OperaProfile profile = new OperaProfile(); // fresh, temporary profile profile.preferences().set("User Prefs", "Ignore Unrequested Popups", false); DesiredCapabilities capabilities = DesiredCapabilities.opera(); capabilities.setCapability("opera.profiel", profile); WebDriver driver = new OperaDriver(capabilities);
Similarly, to set up more detailed logging and, for GNU/Linux, send ask Opera to start on a different X display:
DesiredCapabilities capabilities = DesiredCapabilities.opera(); capabilities.setCapability("opera.logging.level", Level.CONFIG); capabilities.setCapability("opera.logging.file", "/var/log/operadriver.log"); capabilities.setCapability("opera.display", 8); WebDriver driver = new OperaDriver(capabilities);
To specify a custom location of the Opera binary and the command-line arguments to use, you may also use environmental variables.
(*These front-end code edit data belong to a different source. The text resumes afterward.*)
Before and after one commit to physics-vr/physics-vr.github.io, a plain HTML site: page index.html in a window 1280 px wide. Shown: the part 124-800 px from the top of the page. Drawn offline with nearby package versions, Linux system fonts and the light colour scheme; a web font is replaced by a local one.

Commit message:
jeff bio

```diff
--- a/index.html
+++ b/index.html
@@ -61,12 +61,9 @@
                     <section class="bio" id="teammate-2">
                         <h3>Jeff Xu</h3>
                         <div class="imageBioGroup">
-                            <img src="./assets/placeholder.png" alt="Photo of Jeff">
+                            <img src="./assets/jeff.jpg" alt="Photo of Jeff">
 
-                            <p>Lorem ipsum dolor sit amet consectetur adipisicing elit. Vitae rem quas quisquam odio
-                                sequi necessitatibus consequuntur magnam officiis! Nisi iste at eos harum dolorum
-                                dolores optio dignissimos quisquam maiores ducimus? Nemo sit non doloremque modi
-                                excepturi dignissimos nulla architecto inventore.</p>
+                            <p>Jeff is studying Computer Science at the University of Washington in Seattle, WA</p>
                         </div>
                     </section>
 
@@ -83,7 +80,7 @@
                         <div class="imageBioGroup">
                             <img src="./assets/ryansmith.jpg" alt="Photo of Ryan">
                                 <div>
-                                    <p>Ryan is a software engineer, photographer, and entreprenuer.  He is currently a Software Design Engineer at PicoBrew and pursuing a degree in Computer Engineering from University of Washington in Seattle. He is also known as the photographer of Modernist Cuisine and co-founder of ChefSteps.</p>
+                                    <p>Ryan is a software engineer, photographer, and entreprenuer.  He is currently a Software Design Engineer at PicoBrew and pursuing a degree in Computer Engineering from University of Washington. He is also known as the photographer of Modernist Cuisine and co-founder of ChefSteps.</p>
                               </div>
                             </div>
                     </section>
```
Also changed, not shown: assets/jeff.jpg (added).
These are the available variables:
|OPERA_PATH||The absolute path to the Opera binary you want to use. If not set OperaDriver will try to locate Opera on your system.|
|OPERA_ARGS||A space-delimited list of arguments to pass on to Opera, e.g.
To set environment variables:
- Linux and Mac:
export OPERA_PATH=..., and add this line to
~/.bashrc(or your shell's configuration file) to use in all future sessions.
- Windows: Please follow this guide: http://support.microsoft.com/kb/310519
Supported Opera versions
This is a list of the official Opera Desktop versions supported by OperaDriver:
|12.00||(Not released yet)|
Some Opera versions don't support the
-pd arguments sent by OperaDriver by default. You can bypass
this problem by creating a wrapper script like this and pointing the
opera.binary to its absolute path:
#!/bin/sh # Wrapper to prevent the -autotestmode argument reaching this version of Opera # which doesn't support it. `dirname $0`/opera
While OperaDriver is officially maintained by Opera, it is free software and would only be possible thanks to many volunteer contributors. If you come across a reproducible bug, please open an issue to submit a bug report.
Even better, you can send a pull request! Any changes you make must follow the Google Coding Standards and have test cases attached to them if you introduce a new feature.
Much of OperaDriver's code is shared with the other WebDriver implementations, and for working on this code base you should also familiarize yourself with the Selenium code base. There are also a few tips available for working on Selenium.
If you have problems or questions regarding OperaDriver or Selenium, there are many channels in which you can seek help: